MIT Media Lab, E14-633
Two of the main components of wellbeing are engagement and positive affect. Stress is often derided as harmful, but it can also be helpful for motivating achievement and for enhancing performance. Our lab has pioneered a number of ways to measure these kinds of affective states, with emphasis on making non-obtrusive measures that are objective, such as wearable sensing of physiology, camera-based measures of facial expressions, vocal expressions, and more. This talk will show live demonstrations of some technologies and discuss what they can and can't (yet) do.

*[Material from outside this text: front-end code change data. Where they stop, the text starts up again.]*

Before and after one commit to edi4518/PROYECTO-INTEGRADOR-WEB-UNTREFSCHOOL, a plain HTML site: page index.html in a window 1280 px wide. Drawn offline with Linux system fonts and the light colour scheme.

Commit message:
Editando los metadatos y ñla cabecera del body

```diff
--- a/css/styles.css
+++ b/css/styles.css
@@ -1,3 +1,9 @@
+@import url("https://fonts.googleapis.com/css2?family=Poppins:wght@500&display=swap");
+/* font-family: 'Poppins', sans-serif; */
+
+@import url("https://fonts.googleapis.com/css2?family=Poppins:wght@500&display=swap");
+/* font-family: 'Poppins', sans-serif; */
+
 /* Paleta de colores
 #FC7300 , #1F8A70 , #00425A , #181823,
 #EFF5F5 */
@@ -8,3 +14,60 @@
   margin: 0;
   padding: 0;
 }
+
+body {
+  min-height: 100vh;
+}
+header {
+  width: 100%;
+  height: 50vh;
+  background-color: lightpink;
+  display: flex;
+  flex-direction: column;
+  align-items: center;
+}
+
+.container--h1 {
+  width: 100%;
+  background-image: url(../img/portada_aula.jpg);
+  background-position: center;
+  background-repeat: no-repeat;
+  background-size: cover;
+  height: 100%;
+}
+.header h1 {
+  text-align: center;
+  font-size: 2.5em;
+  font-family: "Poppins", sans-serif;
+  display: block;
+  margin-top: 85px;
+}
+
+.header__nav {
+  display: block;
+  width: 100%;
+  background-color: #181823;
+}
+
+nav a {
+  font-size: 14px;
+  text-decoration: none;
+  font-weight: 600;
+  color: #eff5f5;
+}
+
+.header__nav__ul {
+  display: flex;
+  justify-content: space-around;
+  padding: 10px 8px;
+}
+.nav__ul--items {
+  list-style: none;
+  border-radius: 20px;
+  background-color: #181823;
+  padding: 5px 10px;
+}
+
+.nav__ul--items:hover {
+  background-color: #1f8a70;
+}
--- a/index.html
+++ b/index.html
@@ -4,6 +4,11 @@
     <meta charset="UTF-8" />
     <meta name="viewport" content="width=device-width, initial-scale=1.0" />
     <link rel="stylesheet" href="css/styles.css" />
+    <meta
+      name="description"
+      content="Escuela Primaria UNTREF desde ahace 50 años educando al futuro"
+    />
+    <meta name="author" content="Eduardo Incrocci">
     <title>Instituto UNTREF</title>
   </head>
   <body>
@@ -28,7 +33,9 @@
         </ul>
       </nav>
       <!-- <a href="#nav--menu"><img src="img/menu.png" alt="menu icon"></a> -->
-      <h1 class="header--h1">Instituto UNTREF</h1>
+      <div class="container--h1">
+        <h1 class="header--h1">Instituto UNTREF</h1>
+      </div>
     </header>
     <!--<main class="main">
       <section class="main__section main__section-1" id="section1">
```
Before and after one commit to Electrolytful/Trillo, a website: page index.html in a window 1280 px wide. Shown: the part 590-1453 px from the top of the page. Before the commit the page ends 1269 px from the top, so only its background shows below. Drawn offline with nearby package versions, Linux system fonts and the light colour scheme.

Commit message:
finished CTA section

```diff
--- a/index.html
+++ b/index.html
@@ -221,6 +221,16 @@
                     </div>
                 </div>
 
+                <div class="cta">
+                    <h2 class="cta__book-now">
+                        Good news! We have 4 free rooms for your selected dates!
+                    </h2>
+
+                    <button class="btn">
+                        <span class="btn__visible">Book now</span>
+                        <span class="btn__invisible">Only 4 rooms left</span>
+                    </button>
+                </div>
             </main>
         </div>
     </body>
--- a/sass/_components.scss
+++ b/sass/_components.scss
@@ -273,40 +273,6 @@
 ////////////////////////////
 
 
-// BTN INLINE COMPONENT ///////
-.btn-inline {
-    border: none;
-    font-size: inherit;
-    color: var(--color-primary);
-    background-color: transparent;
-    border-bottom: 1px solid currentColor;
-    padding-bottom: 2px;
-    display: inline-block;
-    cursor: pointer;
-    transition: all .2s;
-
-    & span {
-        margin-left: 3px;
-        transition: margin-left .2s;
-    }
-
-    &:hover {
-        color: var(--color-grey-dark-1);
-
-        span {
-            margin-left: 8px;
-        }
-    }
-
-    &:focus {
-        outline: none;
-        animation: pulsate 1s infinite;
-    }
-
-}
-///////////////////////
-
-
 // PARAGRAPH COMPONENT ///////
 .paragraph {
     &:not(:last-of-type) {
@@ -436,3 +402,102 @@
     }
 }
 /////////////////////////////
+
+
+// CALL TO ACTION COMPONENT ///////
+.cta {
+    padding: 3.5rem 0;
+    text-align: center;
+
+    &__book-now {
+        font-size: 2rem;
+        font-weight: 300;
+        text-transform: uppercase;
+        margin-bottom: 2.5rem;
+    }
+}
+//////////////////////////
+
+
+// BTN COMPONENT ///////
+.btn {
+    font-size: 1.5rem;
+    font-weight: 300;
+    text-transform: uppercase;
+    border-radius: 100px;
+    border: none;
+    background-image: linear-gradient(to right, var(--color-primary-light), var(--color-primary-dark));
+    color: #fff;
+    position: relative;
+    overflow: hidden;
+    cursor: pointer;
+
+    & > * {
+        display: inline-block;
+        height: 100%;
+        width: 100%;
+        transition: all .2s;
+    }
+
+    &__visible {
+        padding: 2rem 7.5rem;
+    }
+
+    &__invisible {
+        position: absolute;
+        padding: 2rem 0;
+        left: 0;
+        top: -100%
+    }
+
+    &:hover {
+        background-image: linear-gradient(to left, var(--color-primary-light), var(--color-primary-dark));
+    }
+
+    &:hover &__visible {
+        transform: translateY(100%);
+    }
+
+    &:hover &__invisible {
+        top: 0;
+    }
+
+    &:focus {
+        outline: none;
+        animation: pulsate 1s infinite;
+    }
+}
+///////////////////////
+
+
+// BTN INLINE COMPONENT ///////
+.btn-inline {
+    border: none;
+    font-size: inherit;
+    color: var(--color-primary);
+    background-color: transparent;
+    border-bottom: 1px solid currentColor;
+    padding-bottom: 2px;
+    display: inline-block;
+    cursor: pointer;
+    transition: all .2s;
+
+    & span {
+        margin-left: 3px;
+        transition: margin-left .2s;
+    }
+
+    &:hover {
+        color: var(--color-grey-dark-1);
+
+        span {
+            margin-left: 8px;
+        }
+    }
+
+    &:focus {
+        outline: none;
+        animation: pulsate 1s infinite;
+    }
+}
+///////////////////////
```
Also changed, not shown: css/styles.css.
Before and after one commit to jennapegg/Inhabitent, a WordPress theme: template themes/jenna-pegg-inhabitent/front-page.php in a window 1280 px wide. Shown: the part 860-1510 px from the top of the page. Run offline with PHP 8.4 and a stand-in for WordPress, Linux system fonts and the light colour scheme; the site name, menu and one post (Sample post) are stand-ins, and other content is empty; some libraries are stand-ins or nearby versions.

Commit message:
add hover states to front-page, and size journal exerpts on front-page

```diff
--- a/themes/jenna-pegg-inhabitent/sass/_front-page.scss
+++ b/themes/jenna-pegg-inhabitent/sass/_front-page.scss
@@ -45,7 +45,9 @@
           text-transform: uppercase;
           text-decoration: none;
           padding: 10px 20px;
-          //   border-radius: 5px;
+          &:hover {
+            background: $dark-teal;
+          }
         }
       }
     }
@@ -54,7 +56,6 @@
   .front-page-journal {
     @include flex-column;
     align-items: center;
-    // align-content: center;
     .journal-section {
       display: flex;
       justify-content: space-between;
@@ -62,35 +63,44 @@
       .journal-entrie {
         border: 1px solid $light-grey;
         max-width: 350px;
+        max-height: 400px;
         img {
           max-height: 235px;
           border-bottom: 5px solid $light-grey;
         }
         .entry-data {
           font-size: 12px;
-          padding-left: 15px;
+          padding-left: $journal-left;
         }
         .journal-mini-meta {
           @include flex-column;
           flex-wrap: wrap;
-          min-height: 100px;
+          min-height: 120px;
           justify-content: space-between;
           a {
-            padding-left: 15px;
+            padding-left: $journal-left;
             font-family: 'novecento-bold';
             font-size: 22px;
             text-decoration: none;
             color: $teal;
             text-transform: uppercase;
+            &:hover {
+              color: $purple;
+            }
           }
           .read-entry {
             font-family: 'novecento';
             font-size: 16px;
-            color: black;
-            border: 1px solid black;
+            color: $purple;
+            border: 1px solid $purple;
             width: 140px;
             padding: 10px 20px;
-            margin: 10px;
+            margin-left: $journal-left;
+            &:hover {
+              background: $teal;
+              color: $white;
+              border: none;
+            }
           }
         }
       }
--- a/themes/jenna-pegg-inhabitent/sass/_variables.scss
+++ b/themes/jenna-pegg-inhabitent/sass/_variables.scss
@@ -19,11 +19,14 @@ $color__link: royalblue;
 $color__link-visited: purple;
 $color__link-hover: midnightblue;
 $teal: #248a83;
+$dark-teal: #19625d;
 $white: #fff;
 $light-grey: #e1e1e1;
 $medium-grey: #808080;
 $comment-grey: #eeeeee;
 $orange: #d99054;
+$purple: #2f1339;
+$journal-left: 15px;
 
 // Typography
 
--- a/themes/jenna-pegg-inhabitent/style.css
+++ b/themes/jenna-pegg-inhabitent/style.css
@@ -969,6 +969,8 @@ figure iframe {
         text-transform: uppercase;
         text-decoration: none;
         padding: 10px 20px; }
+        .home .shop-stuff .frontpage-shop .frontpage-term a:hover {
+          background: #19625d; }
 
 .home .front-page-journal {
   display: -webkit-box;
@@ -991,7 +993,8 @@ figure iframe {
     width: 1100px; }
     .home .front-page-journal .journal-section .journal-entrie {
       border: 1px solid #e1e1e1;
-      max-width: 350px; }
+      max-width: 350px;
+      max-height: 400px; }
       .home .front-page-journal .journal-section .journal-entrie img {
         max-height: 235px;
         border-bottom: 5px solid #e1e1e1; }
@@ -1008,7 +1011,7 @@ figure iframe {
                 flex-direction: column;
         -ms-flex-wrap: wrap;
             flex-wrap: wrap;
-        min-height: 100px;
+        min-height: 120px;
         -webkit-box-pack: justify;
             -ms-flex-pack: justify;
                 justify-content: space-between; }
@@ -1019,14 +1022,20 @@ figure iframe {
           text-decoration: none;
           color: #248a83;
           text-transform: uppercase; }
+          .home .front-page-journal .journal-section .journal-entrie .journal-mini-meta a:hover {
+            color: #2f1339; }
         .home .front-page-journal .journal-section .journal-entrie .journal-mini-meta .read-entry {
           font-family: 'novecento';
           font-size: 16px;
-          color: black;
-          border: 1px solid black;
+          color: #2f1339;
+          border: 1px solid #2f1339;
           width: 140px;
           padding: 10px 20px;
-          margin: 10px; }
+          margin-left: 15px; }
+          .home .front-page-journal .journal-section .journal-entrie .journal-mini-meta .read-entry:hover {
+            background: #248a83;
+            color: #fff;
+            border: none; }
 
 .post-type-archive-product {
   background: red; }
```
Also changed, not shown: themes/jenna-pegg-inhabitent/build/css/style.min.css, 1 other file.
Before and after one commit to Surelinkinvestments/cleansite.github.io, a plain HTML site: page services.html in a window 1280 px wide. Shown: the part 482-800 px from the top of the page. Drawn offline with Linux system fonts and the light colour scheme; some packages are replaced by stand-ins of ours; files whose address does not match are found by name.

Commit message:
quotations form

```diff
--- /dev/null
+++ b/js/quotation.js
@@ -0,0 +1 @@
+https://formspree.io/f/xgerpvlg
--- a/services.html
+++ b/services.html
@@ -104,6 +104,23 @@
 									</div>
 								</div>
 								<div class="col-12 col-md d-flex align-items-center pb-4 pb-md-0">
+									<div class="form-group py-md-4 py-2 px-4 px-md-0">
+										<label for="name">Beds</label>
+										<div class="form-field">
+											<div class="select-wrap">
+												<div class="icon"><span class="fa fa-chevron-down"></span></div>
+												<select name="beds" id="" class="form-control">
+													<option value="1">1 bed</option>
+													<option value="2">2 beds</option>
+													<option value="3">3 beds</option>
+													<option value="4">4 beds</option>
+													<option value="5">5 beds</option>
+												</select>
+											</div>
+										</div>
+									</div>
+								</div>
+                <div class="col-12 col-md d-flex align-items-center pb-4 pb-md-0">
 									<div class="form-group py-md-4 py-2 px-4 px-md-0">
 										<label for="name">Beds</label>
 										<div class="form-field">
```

Professor Rosalind W. Picard, Sc.D. is Founder and Director of Affective Computing Research at the MIT Media Lab. Picard is the author of the book Affective Computing, which gave rise to the field by that name. She holds a bachelor’s degree in electrical engineering with highest honors from the Georgia Institute of Technology and master’s and doctorate degrees in electrical engineering and computer science from MIT. Since joining the MIT Media Lab Faculty she has authored more than 200 scientific articles and been named an inventor on more than two dozen patents. Picard was also a founding member of the IEEE Technical Committee on Wearable Information Systems helping launch the field of wearable computing. As an entrepreneur, she co-founded Affectiva, Inc, which is today the leader in measurement of facial expressions online serving more than 300 Global brands in over 70 countries with over 4.5 billion emotion points measured. She also co-founded Empatica, Inc., which is creating wearable sensors and analytics to improve health, bringing to market a sensor for epilepsy based on work that started by comfortably measuring stress in autism. Picard and her work have been featured in New Scientist, the Wall Street Journal, Wired, Fast Company, the New York Times, Forbes, Technology Review, and numerous shows such as BBC Horizons, Scientific American Frontiers with Alan Alda, and BBC Hard Talk.